15 years – recently celebrated with a reissue – have passed since the release of an album that launched Lamb of God to the next level, after their first, underground releases and before ‘Redneck’ and ‘Sacrament’s success opened even more doors for them.

‘Ashes of the Wake’s 47 minutes truly are relentless. A precise, elaborated, personal sound, from perfectionist musicians. Chris Adler plays his ass off on this record, but the whole band is like a well-oiled machine. The record flows flawlessly, songs and riffs harmonically succeeding each other, and you’re left with a few key moments of barbarity and evilness: The last few seconds of ‘Now You’ve Got Something to Die for’, ‘Omerta’s introduction, the middle section in ‘Remorse is for the Dead’.

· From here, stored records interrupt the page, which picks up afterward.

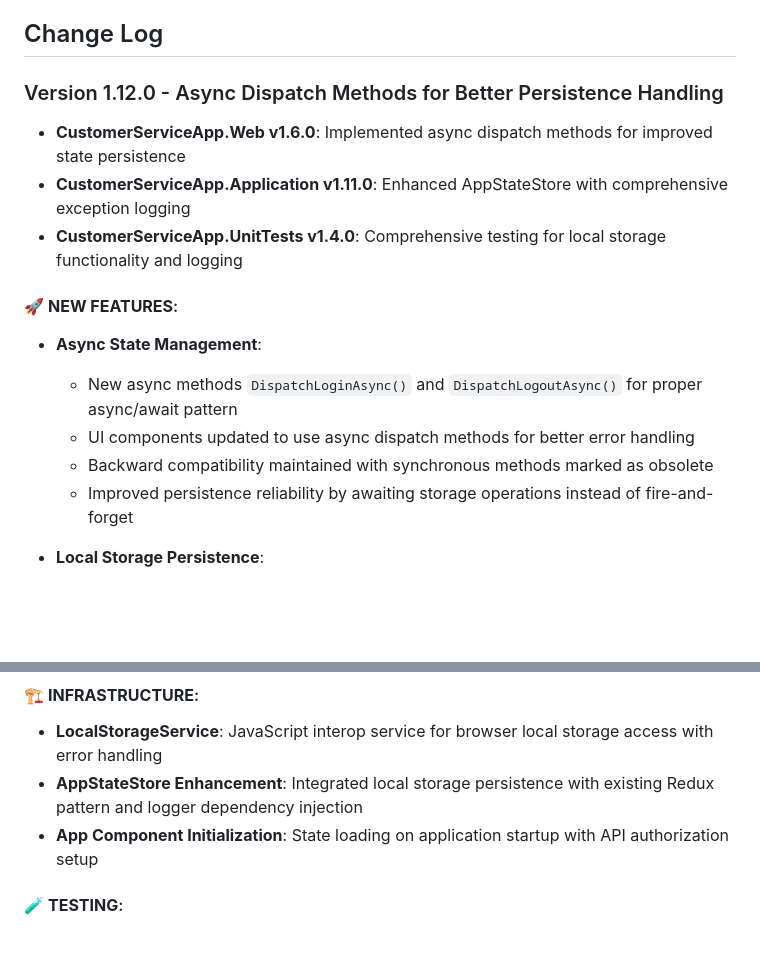
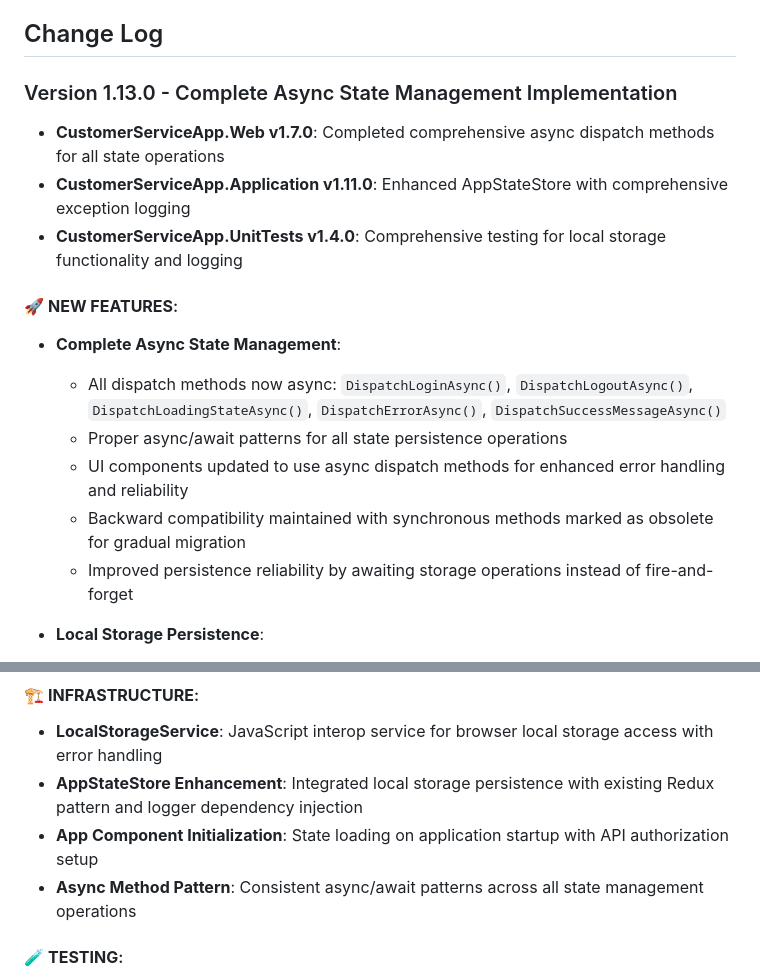
Before and after one commit to ferrywlto/cs-ticketing, a Markdown page: README.md, 2 parts joined by grey strips. GitHub-like rendering; blank space fills up the shorter version.

Commit message:
docs: update README with complete async dispatch methods implementation details

```diff
--- a/README.md
+++ b/README.md
@@ -158,16 +158,17 @@ The system uses PBKDF2 with salted hashing for secure password storage:
 
 ## Change Log
 
-### Version 1.12.0 - Async Dispatch Methods for Better Persistence Handling
-- **CustomerServiceApp.Web v1.6.0**: Implemented async dispatch methods for improved state persistence
+### Version 1.13.0 - Complete Async State Management Implementation
+- **CustomerServiceApp.Web v1.7.0**: Completed comprehensive async dispatch methods for all state operations
 - **CustomerServiceApp.Application v1.11.0**: Enhanced AppStateStore with comprehensive exception logging
 - **CustomerServiceApp.UnitTests v1.4.0**: Comprehensive testing for local storage functionality and logging
 
 #### 🚀 **NEW FEATURES**:
-- **Async State Management**:
-  - New async methods `DispatchLoginAsync()` and `DispatchLogoutAsync()` for proper async/await pattern
-  - UI components updated to use async dispatch methods for better error handling
-  - Backward compatibility maintained with synchronous methods marked as obsolete
+- **Complete Async State Management**:
+  - All dispatch methods now async: `DispatchLoginAsync()`, `DispatchLogoutAsync()`, `DispatchLoadingStateAsync()`, `DispatchErrorAsync()`, `DispatchSuccessMessageAsync()`
+  - Proper async/await patterns for all state persistence operations
+  - UI components updated to use async dispatch methods for enhanced error handling and reliability
+  - Backward compatibility maintained with synchronous methods marked as obsolete for gradual migration
   - Improved persistence reliability by awaiting storage operations instead of fire-and-forget
 
 - **Local Storage Persistence**:
@@ -187,6 +188,7 @@ The system uses PBKDF2 with salted hashing for secure password storage:
 - **LocalStorageService**: JavaScript interop service for browser local storage access with error handling
 - **AppStateStore Enhancement**: Integrated local storage persistence with existing Redux pattern and logger dependency injection
 - **App Component Initialization**: State loading on application startup with API authorization setup
+- **Async Method Pattern**: Consistent async/await patterns across all state management operations
 
 #### 🧪 **TESTING**:
 - **Comprehensive Unit Tests**: 9 total test cases covering all local storage scenarios including logging verification
```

Lyrically, as is the case with another great metal album of the 00s, ‘The Blackening’, ‘Ashes of the Wake’ is inspired by the war in Iraq, with songs like the title track, which includes excerpts of an interview with a marine coming home from war, ‘One Gun’, and ‘The Faded Line’, condemning the so-called ‘regime change wars’ attempted by the United States.

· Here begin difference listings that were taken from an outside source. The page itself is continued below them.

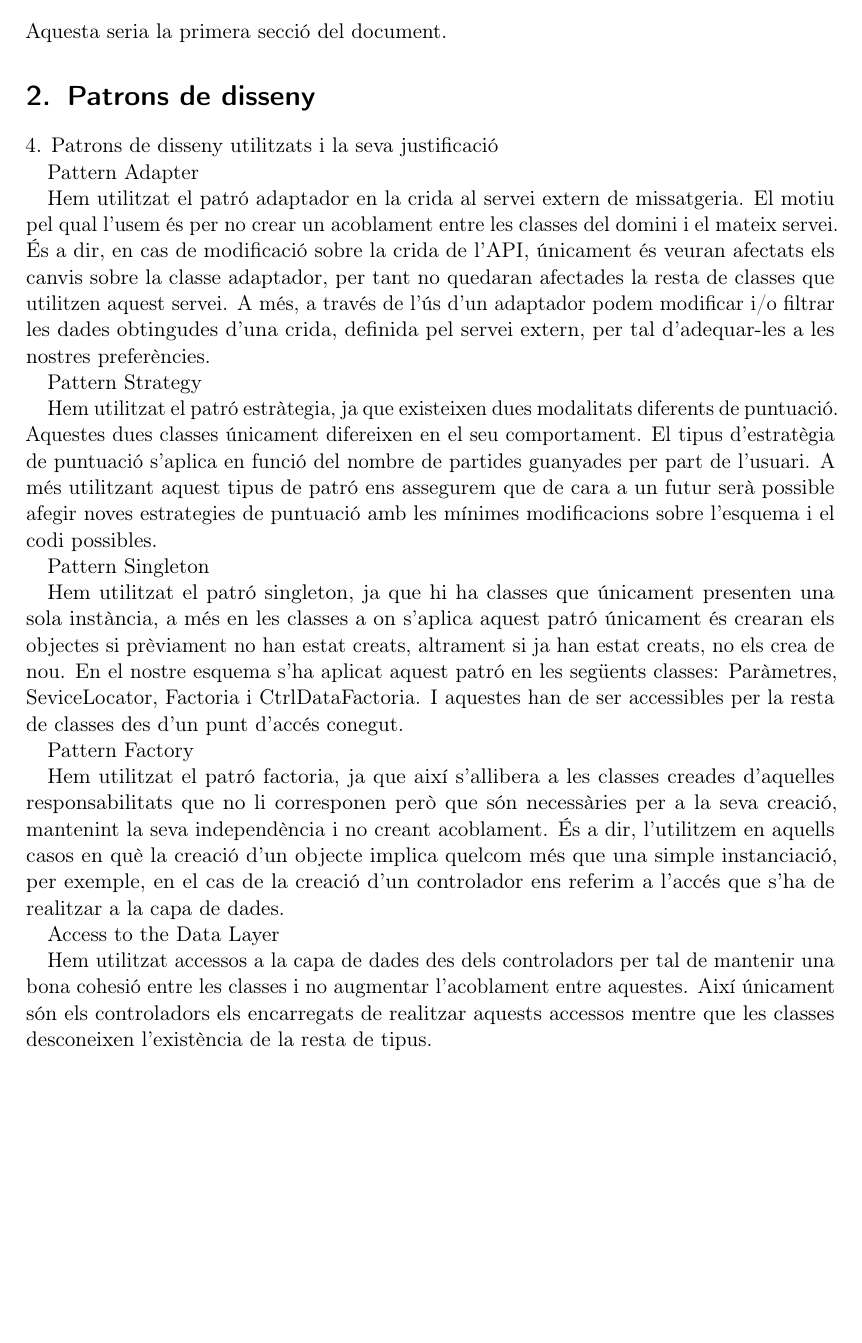
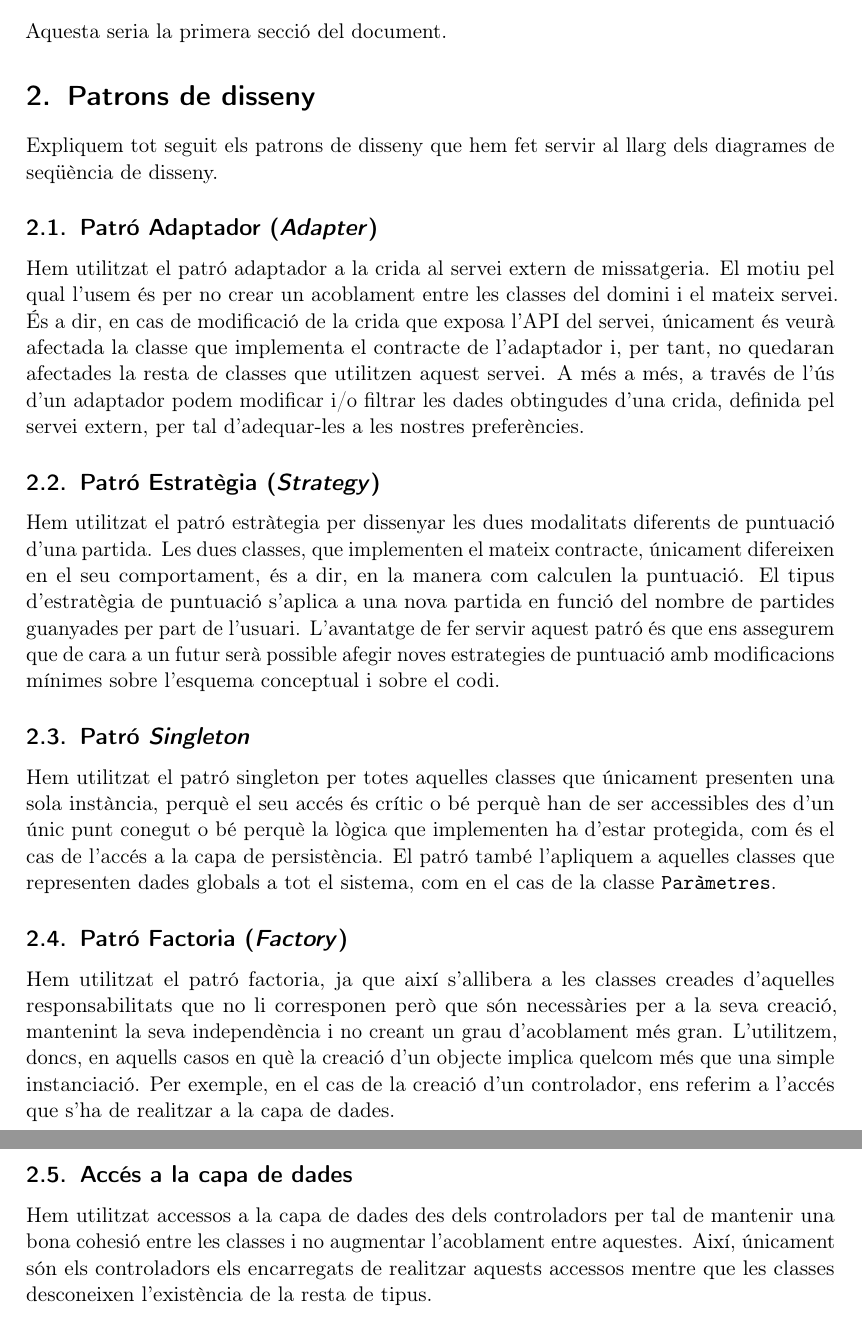
Before and after one commit to necavit/AS, a LaTeX document (report/word-guess.tex, which reads report/patrons_disseny_section.tex): part of page 3 of 16 before the commit and two parts of pages 3 and 4 of 16 after it, the two joined at a grey line, cut so that both start at the same text, the shorter picture padded with empty space. Compiled offline with pdfLaTeX.

Commit message:
added design patterns explanation

```diff
--- a/report/patrons_disseny_section.tex
+++ b/report/patrons_disseny_section.tex
@@ -1,24 +1,17 @@
-4. Patrons de disseny utilitzats i la seva justificació
+Expliquem tot seguit els patrons de disseny que hem fet servir al llarg dels diagrames de seqüència de disseny.
 
-Pattern Adapter
+\subsection{Patró Adaptador (\emph{Adapter})}
+Hem utilitzat el patró adaptador a la crida al servei extern de missatgeria. El motiu pel qual l’usem és per no crear un acoblament entre les classes del domini i el mateix servei. És a dir, en cas de modificació de la crida que exposa l'API del servei, únicament és veurà afectada la classe que implementa el contracte de l'adaptador i, per tant, no quedaran afectades la resta de classes que utilitzen aquest servei.
+A més a més, a través de l’ús d’un adaptador podem modificar i/o filtrar les dades obtingudes d’una crida, definida pel servei extern, per tal d’adequar-les a les nostres preferències.
 
-Hem utilitzat el patró adaptador en la crida al servei extern de missatgeria. El motiu pel qual l’usem és per no crear un acoblament entre les classes del domini i el mateix servei. És a dir, en cas de modificació sobre la crida de l'API, únicament és veuran afectats els canvis sobre la classe adaptador, per tant no quedaran afectades la resta de classes que utilitzen aquest servei.
-A més, a través de l’ús d’un adaptador podem modificar i/o filtrar les dades obtingudes d’una crida, definida pel servei extern, per tal d’adequar-les a les nostres preferències.
+\subsection{Patró Estratègia (\emph{Strategy})}
+Hem utilitzat el patró estràtegia per dissenyar les dues modalitats diferents de puntuació d'una partida. Les dues classes, que implementen el mateix contracte, únicament difereixen en el seu comportament, és a dir, en la manera com calculen la puntuació. El tipus d’estratègia de puntuació s’aplica a una nova partida en funció del nombre de partides guanyades per part de l'usuari. L'avantatge de fer servir aquest patró és que ens assegurem que de cara a un futur serà possible afegir noves estrategies de puntuació amb modificacions mínimes sobre l’esquema conceptual i sobre el codi.
 
-Pattern Strategy
+\subsection{Patró \emph{Singleton}}
+Hem utilitzat el patró singleton per totes aquelles classes que únicament presenten una sola instància, perquè el seu accés és crític o bé perquè han de ser accessibles des d'un únic punt conegut o bé perquè la lògica que implementen ha d'estar protegida, com és el cas de l'accés a la capa de persistència. El patró també l'apliquem a aquelles classes que representen dades globals a tot el sistema, com en el cas de la classe \texttt{Paràmetres}.
 
-Hem utilitzat el patró estràtegia, ja que existeixen dues modalitats diferents de puntuació. Aquestes dues classes únicament difereixen en el seu comportament. El tipus d’estratègia de puntuació s’aplica en funció del nombre de partides guanyades per part de l'usuari. A més utilitzant aquest tipus de patró ens assegurem que de cara a un futur serà possible afegir noves estrategies de puntuació amb les mínimes modificacions sobre l’esquema i el codi possibles.
+\subsection{Patró Factoria (\emph{Factory})}
+Hem utilitzat el patró factoria, ja que així s’allibera a les classes creades d’aquelles responsabilitats que no li corresponen però que són necessàries per a la seva creació, mantenint la seva independència i no creant un grau d'acoblament més gran. L’utilitzem, doncs, en aquells casos en què la creació d’un objecte implica quelcom més que una simple instanciació. Per exemple, en el cas de la creació d’un controlador, ens referim a l’accés que s’ha de realitzar a la capa de dades.
 
-Pattern Singleton
-
-Hem utilitzat el patró singleton, ja que hi ha classes que únicament presenten una sola instància, a més en les classes a on s’aplica aquest patró únicament és crearan els objectes si prèviament no han estat creats, altrament si ja han estat creats, no els crea de nou.
-En el nostre esquema s’ha aplicat aquest patró en les següents classes: Paràmetres, SeviceLocator, Factoria i CtrlDataFactoria. I aquestes han de ser accessibles per la resta de classes des d’un punt d’accés conegut.
-
-Pattern Factory
-
-Hem utilitzat el patró factoria, ja que així s’allibera a les classes creades d’aquelles responsabilitats que no li corresponen però que són necessàries per a la seva creació, mantenint la seva independència i no creant acoblament.
-És a dir, l’utilitzem en aquells casos en què la creació d’un objecte implica quelcom més que una simple instanciació, per exemple, en el cas de la creació d’un controlador ens referim a l’accés que s’ha de realitzar a la capa de dades.
-
-Access to the Data Layer
-
-Hem utilitzat accessos a la capa de dades des dels controladors per tal de mantenir una bona cohesió entre les classes i no augmentar l’acoblament entre aquestes. Així únicament són els controladors els encarregats de realitzar aquests accessos mentre que les classes desconeixen l’existència de la resta de tipus.
+\subsection{Accés a la capa de dades}
+Hem utilitzat accessos a la capa de dades des dels controladors per tal de mantenir una bona cohesió entre les classes i no augmentar l’acoblament entre aquestes. Així, únicament són els controladors els encarregats de realitzar aquests accessos mentre que les classes desconeixen l’existència de la resta de tipus.
```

‘Ashes of the Wake’, although Lamb of God continue to steadily release great records, with a 90s Pantera-like consistency if I may say so, will always have a special place in their legacy.
Romanos Terzis